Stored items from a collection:
=======

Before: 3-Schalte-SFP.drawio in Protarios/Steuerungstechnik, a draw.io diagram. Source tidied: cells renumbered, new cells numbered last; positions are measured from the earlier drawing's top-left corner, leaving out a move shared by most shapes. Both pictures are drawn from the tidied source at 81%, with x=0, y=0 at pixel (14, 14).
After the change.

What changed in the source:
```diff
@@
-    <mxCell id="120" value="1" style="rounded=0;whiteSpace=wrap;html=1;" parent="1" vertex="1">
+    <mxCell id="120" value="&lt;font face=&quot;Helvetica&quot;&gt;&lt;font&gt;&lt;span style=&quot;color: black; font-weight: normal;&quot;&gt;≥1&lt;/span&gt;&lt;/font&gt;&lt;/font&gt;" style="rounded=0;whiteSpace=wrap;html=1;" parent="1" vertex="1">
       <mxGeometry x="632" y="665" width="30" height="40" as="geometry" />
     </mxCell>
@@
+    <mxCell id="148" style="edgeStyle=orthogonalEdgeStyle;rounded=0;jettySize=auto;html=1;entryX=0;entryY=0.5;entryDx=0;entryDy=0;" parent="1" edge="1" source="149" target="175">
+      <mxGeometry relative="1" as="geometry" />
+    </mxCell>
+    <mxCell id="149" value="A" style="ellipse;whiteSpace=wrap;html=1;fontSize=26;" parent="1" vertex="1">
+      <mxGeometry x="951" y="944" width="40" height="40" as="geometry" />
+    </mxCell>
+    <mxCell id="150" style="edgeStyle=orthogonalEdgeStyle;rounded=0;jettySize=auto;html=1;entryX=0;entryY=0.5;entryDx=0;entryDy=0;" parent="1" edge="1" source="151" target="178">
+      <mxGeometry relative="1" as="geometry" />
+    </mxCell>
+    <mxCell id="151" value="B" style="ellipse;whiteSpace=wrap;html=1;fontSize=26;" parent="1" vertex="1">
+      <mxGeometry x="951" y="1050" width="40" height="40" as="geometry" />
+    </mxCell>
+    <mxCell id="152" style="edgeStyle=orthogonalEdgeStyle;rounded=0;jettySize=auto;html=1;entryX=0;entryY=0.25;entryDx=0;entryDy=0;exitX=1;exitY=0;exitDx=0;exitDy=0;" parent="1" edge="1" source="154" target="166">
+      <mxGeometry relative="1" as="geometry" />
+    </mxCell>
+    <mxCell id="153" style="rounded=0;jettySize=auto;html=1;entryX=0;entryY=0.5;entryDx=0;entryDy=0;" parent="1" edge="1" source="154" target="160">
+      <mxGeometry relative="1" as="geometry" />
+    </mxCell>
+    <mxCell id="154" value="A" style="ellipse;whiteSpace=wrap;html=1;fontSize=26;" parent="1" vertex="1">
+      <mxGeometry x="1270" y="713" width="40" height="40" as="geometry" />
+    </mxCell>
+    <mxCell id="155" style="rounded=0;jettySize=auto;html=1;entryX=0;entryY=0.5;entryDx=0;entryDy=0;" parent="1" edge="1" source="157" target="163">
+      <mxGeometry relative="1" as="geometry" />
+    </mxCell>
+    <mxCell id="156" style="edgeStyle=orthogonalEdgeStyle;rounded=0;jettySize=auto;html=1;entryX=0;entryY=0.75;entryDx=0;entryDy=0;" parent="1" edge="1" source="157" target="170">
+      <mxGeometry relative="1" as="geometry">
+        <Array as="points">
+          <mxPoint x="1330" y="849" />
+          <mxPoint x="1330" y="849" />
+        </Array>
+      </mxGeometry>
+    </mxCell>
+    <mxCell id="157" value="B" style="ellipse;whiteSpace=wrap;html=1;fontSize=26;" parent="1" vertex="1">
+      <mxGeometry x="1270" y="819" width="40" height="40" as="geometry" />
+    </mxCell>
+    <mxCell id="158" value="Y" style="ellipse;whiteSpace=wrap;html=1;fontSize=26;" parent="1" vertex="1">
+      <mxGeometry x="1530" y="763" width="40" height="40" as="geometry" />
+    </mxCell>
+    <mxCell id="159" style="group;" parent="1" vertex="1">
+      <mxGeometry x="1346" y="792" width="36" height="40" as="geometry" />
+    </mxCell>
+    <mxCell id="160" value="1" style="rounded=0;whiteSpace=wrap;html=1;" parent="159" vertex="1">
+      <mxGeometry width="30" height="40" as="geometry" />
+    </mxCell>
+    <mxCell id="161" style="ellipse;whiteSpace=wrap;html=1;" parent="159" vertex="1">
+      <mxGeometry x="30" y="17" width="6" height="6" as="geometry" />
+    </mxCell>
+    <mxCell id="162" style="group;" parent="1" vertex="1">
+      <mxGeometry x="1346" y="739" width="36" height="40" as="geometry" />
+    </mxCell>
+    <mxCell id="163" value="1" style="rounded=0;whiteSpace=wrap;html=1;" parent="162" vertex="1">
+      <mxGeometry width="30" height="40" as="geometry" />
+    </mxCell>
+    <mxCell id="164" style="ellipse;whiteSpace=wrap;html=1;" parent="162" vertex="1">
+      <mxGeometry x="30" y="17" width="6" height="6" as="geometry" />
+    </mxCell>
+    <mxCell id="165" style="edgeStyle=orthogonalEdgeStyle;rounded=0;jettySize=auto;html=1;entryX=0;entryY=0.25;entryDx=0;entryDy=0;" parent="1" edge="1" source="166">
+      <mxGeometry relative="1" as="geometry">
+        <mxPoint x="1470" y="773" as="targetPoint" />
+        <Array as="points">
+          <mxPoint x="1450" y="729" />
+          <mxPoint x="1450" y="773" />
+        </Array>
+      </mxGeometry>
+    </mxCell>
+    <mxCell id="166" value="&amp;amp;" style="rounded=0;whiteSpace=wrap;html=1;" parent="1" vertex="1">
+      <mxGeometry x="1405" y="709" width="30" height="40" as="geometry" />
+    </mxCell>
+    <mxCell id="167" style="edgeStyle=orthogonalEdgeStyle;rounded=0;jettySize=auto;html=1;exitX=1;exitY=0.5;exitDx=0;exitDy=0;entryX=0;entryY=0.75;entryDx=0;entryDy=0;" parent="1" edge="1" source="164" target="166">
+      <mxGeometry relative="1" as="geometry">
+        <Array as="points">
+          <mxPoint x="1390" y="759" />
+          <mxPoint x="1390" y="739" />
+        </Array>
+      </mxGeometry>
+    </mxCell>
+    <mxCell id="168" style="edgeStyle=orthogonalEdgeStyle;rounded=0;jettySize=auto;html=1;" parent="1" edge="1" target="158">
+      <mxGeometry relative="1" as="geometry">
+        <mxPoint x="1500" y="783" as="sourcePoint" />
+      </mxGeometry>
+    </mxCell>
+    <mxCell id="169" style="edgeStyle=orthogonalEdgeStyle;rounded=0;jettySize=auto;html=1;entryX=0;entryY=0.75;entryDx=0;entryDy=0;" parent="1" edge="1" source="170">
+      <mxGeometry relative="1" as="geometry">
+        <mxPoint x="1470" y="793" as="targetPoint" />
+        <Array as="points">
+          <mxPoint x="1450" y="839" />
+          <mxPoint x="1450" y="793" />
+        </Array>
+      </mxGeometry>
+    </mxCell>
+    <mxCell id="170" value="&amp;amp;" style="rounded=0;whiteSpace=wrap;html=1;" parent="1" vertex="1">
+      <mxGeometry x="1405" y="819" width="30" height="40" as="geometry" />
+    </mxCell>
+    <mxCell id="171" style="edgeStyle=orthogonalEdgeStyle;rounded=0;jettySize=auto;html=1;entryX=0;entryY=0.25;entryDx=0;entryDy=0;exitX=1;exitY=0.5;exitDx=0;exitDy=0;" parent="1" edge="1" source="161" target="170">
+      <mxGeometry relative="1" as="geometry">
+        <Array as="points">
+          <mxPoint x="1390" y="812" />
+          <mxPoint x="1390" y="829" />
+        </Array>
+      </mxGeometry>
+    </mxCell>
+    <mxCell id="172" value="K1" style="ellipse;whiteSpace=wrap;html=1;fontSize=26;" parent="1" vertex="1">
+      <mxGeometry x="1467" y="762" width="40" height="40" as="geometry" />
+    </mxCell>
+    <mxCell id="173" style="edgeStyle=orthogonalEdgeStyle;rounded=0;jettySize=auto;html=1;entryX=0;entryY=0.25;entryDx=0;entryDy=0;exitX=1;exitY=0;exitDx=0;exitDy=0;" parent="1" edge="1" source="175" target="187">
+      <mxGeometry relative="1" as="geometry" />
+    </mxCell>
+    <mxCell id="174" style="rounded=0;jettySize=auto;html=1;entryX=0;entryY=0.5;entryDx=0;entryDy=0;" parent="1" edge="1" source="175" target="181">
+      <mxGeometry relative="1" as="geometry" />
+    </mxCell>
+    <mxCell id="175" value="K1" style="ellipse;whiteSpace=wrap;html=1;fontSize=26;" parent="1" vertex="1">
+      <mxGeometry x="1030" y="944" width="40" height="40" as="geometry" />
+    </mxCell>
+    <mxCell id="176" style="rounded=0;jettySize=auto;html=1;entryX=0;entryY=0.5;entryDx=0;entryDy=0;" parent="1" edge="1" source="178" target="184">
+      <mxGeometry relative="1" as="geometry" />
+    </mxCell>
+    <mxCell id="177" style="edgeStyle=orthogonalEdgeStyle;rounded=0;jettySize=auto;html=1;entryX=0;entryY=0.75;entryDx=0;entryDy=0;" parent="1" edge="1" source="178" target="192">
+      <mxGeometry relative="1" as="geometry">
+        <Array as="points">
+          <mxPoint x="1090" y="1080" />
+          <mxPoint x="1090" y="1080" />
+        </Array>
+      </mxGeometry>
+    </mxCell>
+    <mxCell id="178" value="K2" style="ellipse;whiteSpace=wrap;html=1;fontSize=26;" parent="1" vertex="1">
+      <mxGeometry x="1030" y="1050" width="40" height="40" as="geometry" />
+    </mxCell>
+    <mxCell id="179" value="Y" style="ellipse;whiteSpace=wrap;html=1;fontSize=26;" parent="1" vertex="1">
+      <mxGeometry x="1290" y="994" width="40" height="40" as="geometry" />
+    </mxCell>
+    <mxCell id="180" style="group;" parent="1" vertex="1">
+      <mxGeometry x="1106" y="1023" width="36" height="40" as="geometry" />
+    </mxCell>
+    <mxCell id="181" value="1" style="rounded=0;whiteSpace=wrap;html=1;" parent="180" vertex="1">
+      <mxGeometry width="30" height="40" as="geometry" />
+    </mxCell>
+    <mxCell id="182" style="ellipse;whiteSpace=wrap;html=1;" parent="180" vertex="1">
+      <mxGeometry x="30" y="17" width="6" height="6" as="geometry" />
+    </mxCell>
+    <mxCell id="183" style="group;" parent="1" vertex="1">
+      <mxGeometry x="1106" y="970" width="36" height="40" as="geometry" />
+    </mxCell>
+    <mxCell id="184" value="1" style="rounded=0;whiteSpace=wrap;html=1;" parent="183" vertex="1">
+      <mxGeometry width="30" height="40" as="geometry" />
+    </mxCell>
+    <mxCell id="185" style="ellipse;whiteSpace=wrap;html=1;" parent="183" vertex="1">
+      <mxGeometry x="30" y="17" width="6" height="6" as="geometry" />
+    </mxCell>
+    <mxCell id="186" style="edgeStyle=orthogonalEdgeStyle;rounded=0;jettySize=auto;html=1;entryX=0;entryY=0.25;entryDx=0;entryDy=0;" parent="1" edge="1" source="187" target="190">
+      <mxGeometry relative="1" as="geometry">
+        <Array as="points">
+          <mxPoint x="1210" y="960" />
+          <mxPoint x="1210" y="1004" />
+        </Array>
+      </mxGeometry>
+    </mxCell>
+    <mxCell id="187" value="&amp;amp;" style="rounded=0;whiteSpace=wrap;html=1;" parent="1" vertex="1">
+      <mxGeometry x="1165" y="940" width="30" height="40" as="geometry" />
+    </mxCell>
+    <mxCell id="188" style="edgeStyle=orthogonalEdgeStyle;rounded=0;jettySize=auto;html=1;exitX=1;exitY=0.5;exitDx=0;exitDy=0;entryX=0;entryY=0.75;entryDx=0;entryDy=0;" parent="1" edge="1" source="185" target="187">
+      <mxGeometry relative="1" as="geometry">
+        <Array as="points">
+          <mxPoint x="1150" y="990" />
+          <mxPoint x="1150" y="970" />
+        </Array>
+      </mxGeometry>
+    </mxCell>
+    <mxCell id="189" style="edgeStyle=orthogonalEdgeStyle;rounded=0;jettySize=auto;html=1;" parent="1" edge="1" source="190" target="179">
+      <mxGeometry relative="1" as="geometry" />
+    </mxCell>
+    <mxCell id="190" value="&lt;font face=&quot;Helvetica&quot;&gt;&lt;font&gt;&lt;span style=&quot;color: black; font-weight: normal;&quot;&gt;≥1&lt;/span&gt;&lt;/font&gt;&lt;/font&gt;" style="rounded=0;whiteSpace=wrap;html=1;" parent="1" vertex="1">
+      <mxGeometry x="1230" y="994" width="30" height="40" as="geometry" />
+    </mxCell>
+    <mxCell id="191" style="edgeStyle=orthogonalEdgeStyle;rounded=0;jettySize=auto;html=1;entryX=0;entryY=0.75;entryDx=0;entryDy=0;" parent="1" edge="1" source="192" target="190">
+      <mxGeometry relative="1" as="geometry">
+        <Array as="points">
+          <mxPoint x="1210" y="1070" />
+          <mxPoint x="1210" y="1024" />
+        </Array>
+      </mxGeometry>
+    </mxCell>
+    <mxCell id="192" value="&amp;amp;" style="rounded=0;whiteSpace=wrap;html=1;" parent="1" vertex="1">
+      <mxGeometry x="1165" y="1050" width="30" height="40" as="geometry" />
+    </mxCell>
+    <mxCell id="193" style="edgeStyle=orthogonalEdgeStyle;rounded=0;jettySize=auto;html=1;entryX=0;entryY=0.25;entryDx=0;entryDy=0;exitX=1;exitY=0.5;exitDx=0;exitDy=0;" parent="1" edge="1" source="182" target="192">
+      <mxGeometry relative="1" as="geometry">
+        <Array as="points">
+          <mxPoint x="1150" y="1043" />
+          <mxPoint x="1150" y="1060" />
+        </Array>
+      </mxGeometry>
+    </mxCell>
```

=======

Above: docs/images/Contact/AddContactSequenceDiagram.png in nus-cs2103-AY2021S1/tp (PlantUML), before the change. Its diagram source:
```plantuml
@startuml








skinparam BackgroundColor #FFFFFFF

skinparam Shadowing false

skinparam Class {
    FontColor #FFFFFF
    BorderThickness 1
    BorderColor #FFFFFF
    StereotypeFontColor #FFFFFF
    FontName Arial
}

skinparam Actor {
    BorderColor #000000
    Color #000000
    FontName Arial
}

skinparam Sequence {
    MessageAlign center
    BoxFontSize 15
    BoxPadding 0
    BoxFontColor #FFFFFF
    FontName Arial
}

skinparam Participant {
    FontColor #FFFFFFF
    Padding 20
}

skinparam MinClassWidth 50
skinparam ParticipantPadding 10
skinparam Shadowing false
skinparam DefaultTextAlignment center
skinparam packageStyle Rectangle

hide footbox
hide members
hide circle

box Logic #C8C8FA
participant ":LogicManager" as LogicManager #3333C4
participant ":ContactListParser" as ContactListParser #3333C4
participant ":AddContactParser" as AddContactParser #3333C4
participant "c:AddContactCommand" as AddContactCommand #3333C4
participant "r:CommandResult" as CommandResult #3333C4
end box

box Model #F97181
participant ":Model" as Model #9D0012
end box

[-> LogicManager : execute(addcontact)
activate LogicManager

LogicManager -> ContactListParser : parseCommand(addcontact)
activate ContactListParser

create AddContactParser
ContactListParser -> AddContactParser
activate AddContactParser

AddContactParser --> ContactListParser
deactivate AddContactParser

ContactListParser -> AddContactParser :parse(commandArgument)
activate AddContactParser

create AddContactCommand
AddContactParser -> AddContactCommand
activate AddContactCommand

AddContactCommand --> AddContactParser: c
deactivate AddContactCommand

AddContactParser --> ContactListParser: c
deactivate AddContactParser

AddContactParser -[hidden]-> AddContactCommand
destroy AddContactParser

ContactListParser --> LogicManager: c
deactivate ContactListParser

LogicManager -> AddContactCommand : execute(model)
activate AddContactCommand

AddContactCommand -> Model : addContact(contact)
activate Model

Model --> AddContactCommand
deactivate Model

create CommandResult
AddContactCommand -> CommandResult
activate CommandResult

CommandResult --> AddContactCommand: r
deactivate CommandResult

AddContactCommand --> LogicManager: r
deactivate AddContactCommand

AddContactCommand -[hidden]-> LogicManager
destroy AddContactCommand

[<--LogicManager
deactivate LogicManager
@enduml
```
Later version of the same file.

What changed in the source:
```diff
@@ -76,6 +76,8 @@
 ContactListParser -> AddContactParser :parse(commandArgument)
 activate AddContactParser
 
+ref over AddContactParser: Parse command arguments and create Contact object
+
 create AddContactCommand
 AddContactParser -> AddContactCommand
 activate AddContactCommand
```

=======

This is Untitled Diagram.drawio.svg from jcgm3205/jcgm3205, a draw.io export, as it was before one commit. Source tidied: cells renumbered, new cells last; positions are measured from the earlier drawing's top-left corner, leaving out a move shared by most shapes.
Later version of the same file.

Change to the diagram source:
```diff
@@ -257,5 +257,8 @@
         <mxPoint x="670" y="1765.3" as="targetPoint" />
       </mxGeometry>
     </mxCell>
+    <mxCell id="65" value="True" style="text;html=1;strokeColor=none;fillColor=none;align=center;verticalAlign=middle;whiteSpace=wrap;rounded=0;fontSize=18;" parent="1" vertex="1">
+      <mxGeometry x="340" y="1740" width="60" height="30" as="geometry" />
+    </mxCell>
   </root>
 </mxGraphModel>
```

=======

— Action item —
Go line by line through the data above and report each one that holds the string "create".

— Response area —
create AddContactParser
create AddContactCommand
create CommandResult
+ref over AddContactParser: Parse command arguments and create Contact object
 create AddContactCommand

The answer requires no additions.